Being mindful of inclusive language practices is more important than ever. Education is growing rapidly on this important topic to help writers – in fact, anyone writing words – avoid potentially harmful language.
Universities are growing pockets of diversity, often representing faculty, staff and students from different backgrounds who have varying life experiences. Therefore, the promotion of inclusive language practices can help create a welcoming, non-biased approach to respectful content generation.
This is also important as a means of integrating equity into the campus culture. The more people who are educated and exposed to inclusive language practices, the more people may embrace them and feel a greater sense of belonging.
What exactly is inclusive language?
The University of Oregon provides an overview of inclusive language and its importance:
Inclusive language acknowledges diversity, conveys respect to all people, is sensitive to differences, and promotes equitable opportunities. [Writing] should be free from words, phrases, or tones that demean, insult, or exclude people based on their membership within a certain group or because of a particular attribute.
Both Boston University and University of Oregon stress the importance of understanding inclusive language principles instead of memorizing appropriate phrases. Culture changes over time and words and phrases used today may become nuanced in the future.
It’s also important, according to both institutions, to be mindful of inclusive language because it can actually improve the overall accuracy of the content you present.
Putting inclusive language into practice
Many Universities have offices of Diversity and Inclusion. This is a good place to start if you are looking for advice and direction on how to establish inclusive language guidelines at your institution. In fact, many of these offices can help support the development of an editorial style guide that addresses inclusive language.

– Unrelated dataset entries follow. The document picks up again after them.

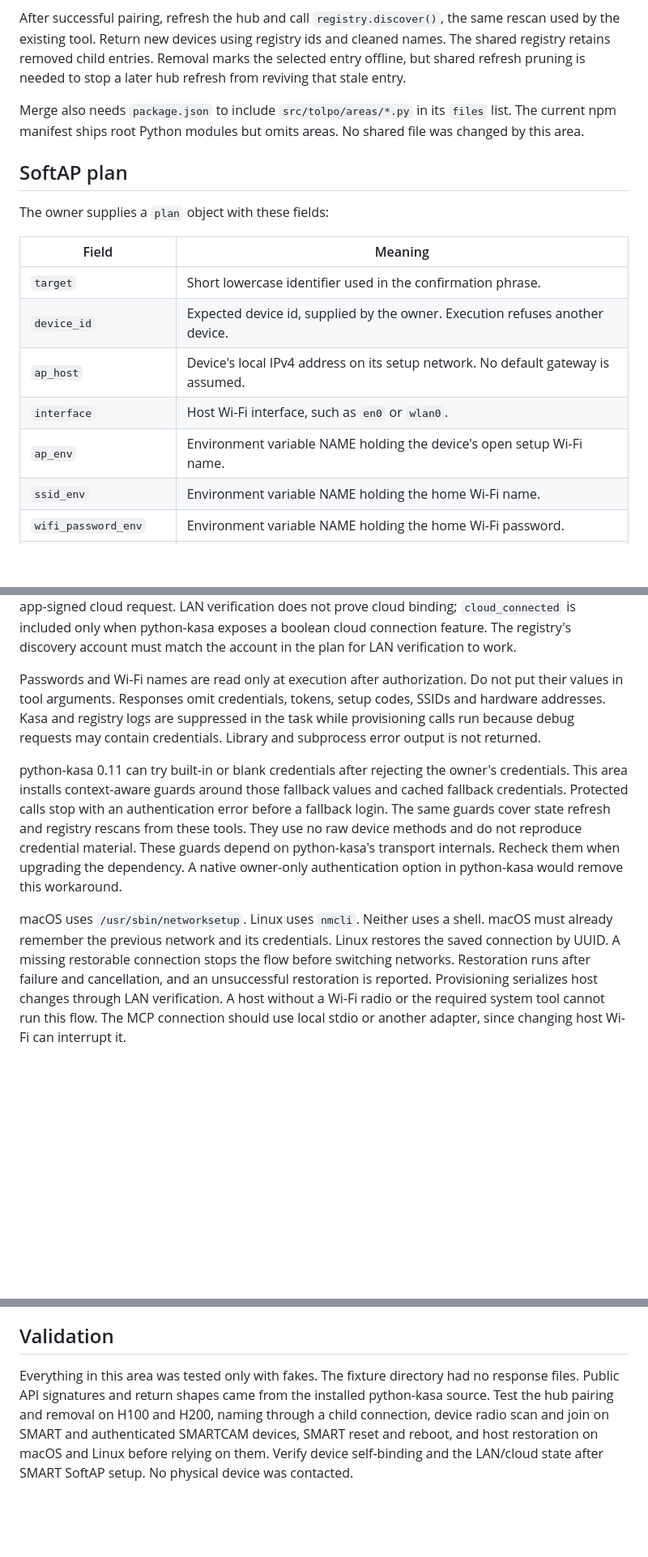
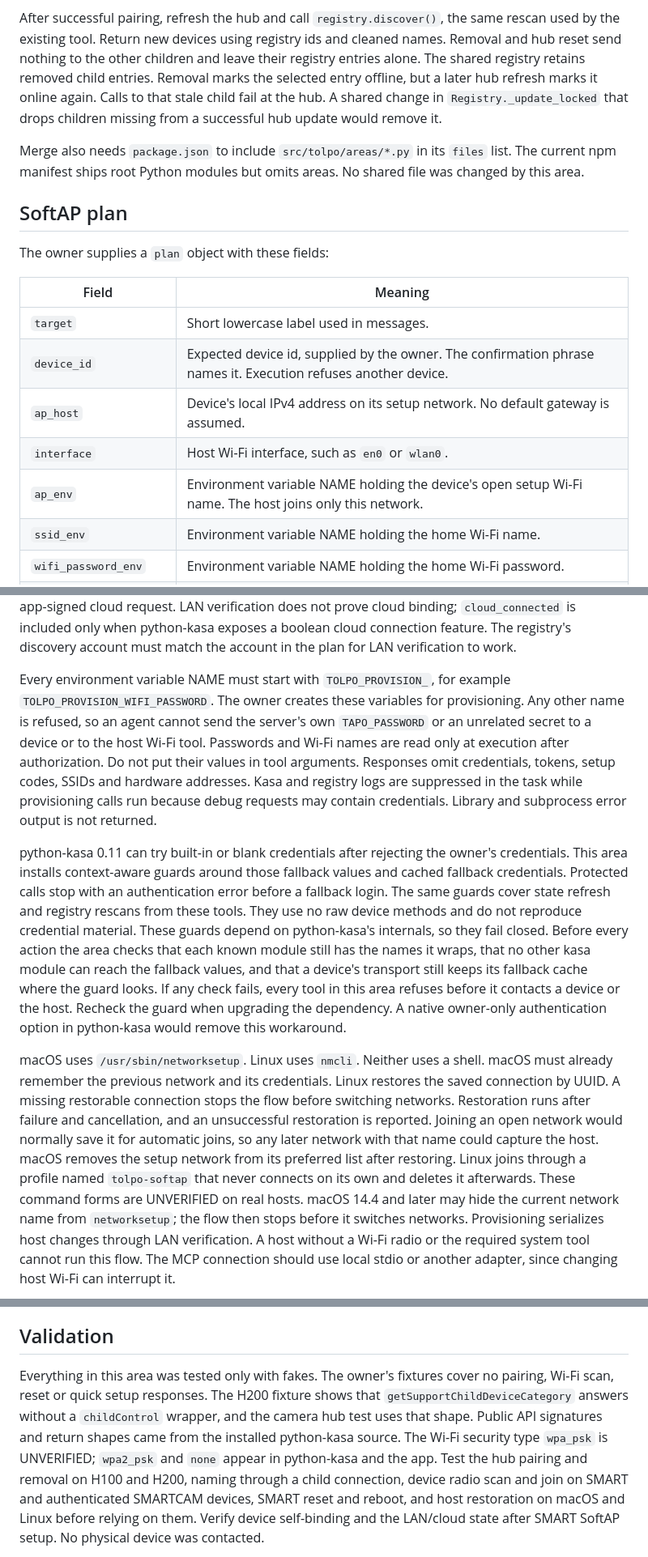
Before and after one commit to signerless/tolpo, a Markdown page: docs/areas/pairing.md, 3 parts joined by grey strips. Shown at 81% size. Drawn GitHub-style; blank space fills up the shorter version.

Commit message:
Document exact ids, variable names, the fail-closed guard and host cleanup

```diff
--- a/docs/areas/pairing.md
+++ b/docs/areas/pairing.md
@@ -36,9 +40,12 @@ Local removal is distinct from cloud unbinding.
 
 After successful pairing, refresh the hub and call `registry.discover()`, the
 same rescan used by the existing tool. Return new devices using registry ids
-and cleaned names. The shared registry retains removed child entries. Removal
-marks the selected entry offline, but shared refresh pruning is needed to stop
-a later hub refresh from reviving that stale entry.
+and cleaned names. Removal and hub reset send nothing to the other children and
+leave their registry entries alone. The shared registry retains removed child
+entries. Removal marks the selected entry offline, but a later hub refresh marks
+it online again. Calls to that stale child fail at the hub. A shared change in
+`Registry._update_locked` that drops children missing from a successful hub
+update would remove it.
 
 Merge also needs `package.json` to include `src/tolpo/areas/*.py` in its `files`
 list. The current npm manifest ships root Python modules but omits areas. No
@@ -50,11 +57,11 @@ The owner supplies a `plan` object with these fields:
 
 | Field | Meaning |
 | --- | --- |
-| `target` | Short lowercase identifier used in the confirmation phrase. |
-| `device_id` | Expected device id, supplied by the owner. Execution refuses another device. |
+| `target` | Short lowercase label used in messages. |
+| `device_id` | Expected device id, supplied by the owner. The confirmation phrase names it. Execution refuses another device. |
 | `ap_host` | Device's local IPv4 address on its setup network. No default gateway is assumed. |
 | `interface` | Host Wi-Fi interface, such as `en0` or `wlan0`. |
-| `ap_env` | Environment variable NAME holding the device's open setup Wi-Fi name. |
+| `ap_env` | Environment variable NAME holding the device's open setup Wi-Fi name. The host joins only this network. |
 | `ssid_env` | Environment variable NAME holding the home Wi-Fi name. |
 | `wifi_password_env` | Environment variable NAME holding the home Wi-Fi password. |
 | `account_env` | Environment variable NAME holding the owner's Tapo account name. |
@@ -71,7 +78,11 @@ no app-signed cloud request. LAN verification does not prove cloud binding;
 connection feature. The registry's discovery account must match the account
 in the plan for LAN verification to work.
 
-Passwords and Wi-Fi names are read only at execution after authorization.
+Every environment variable NAME must start with `TOLPO_PROVISION_`, for
+example `TOLPO_PROVISION_WIFI_PASSWORD`. The owner creates these variables for
+provisioning. Any other name is refused, so an agent cannot send the server's
+own `TAPO_PASSWORD` or an unrelated secret to a device or to the host Wi-Fi
+tool. Passwords and Wi-Fi names are read only at execution after authorization.
 Do not put their values in tool arguments. Responses omit credentials, tokens,
 setup codes, SSIDs and hardware addresses. Kasa and registry logs are suppressed
 in the task while provisioning calls run because debug requests may contain
@@ -83,14 +94,26 @@ fallback values and cached fallback credentials. Protected calls stop with an
 authentication error before a fallback login. The same guards cover state
 refresh and registry rescans from these tools. They use no raw device methods
 and do not reproduce credential material. These guards depend on python-kasa's
-transport internals. Recheck them when upgrading the dependency. A native
-owner-only authentication option in python-kasa would remove this workaround.
+internals, so they fail closed. Before every action the area checks that each
+known module still has the names it wraps, that no other kasa module can reach
+the fallback values, and that a device's transport still keeps its fallback
+cache where the guard looks. If any check fails, every tool in this area refuses
+before it contacts a device or the host. Recheck the guard when upgrading the
+dependency. A native owner-only authentication option in python-kasa would
+remove this workaround.
 
 macOS uses `/usr/sbin/networksetup`. Linux uses `nmcli`. Neither uses a shell.
 macOS must already remember the previous network and its credentials. Linux
 restores the saved connection by UUID. A missing restorable connection stops
 the flow before switching networks. Restoration runs after failure and
-cancellation, and an unsuccessful restoration is reported. Provisioning
+cancellation, and an unsuccessful restoration is reported. Joining an open
+network would normally save it for automatic joins, so any later network with
+that name could capture the host. macOS removes the setup network from its
+preferred list after restoring. Linux joins through a profile named
+`tolpo-softap` that never connects on its own and deletes it afterwards. These
+command forms are UNVERIFIED on real hosts. macOS 14.4 and later may hide the
+current network name from `networksetup`; the flow then stops before it
+switches networks. Provisioning
 serializes host changes through LAN verification. A host without a Wi-Fi radio
 or the required system tool cannot run this flow. The MCP connection should use
 local stdio or another adapter, since changing host Wi-Fi can interrupt it.
@@ -126,9 +149,12 @@ built-in or derived account credentials are used.
 
 ## Validation
 
-Everything in this area was tested only with fakes. The fixture directory had
-no response files. Public API signatures and return shapes came from the
-installed python-kasa source. Test the hub pairing and removal on H100 and
+Everything in this area was tested only with fakes. The owner's fixtures cover
+no pairing, Wi-Fi scan, reset or quick setup responses. The H200 fixture shows
+that `getSupportChildDeviceCategory` answers without a `childControl` wrapper,
+and the camera hub test uses that shape. Public API signatures and return shapes
+came from the installed python-kasa source. The Wi-Fi security type `wpa_psk` is
+UNVERIFIED; `wpa2_psk` and `none` appear in python-kasa and the app. Test the hub pairing and removal on H100 and
 H200, naming through a child connection, device radio scan and join on SMART
 and authenticated SMARTCAM devices, SMART reset and reboot, and host restoration
 on macOS and Linux before relying on them. Verify device self-binding and the
```
Also changed, not shown: other parts of docs/areas/pairing.md (+9 -5 lines).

Many Diversity and Inclusion offices have staff who are educated and trained to develop programs to support the University’s mission. As the University of Oregon points out, it may be best to consult a few people from underrepresented groups to learn perspectives and preferences before deciding on an editorial style. And your Diversity office may be able to help with that.
Writers of books and manuscripts may employ a sensitivity reader to provide editorial feedback based on the area they specialize. These individuals can help guide your content “toward better representation,” according to the BookMachine.org.
While many Universities may not be able to afford formal resources, appointing a member or members of your staff who have diverse experiences and identities may be a good first step. These staff could help you review content and provide ongoing feedback to ensure content is respectful. In fact, they may be able to help you create a style guide for your institution.
Learn and discover more
The web is full of resources that support education and training on inclusive language. The University Research Magazine Association (URMA) published an online resource guide that may be a good place to start.
ACES: The Society for Editing regularly offers webinars on conscious editing and language. You don’t have to be a member to register. In fact, many of their webinars can be watched via their archive for a small fee. Some of the webinars offered include:
- Microaggressions in Editing: Understanding Bias and Undoing Harm
- Sensitivity Reading and Beyond: Empowering Editors to Talk About Conscious Language and Representation
- Perspectives: People of Color in the Editing Community
The Big Idea?
Make a small effort in your editorial office or University to create inclusive language guides, support training and encourage conscious language practices. This could go a long way in engaging more of your audience and may potentially avoid editorial missteps which cause harm.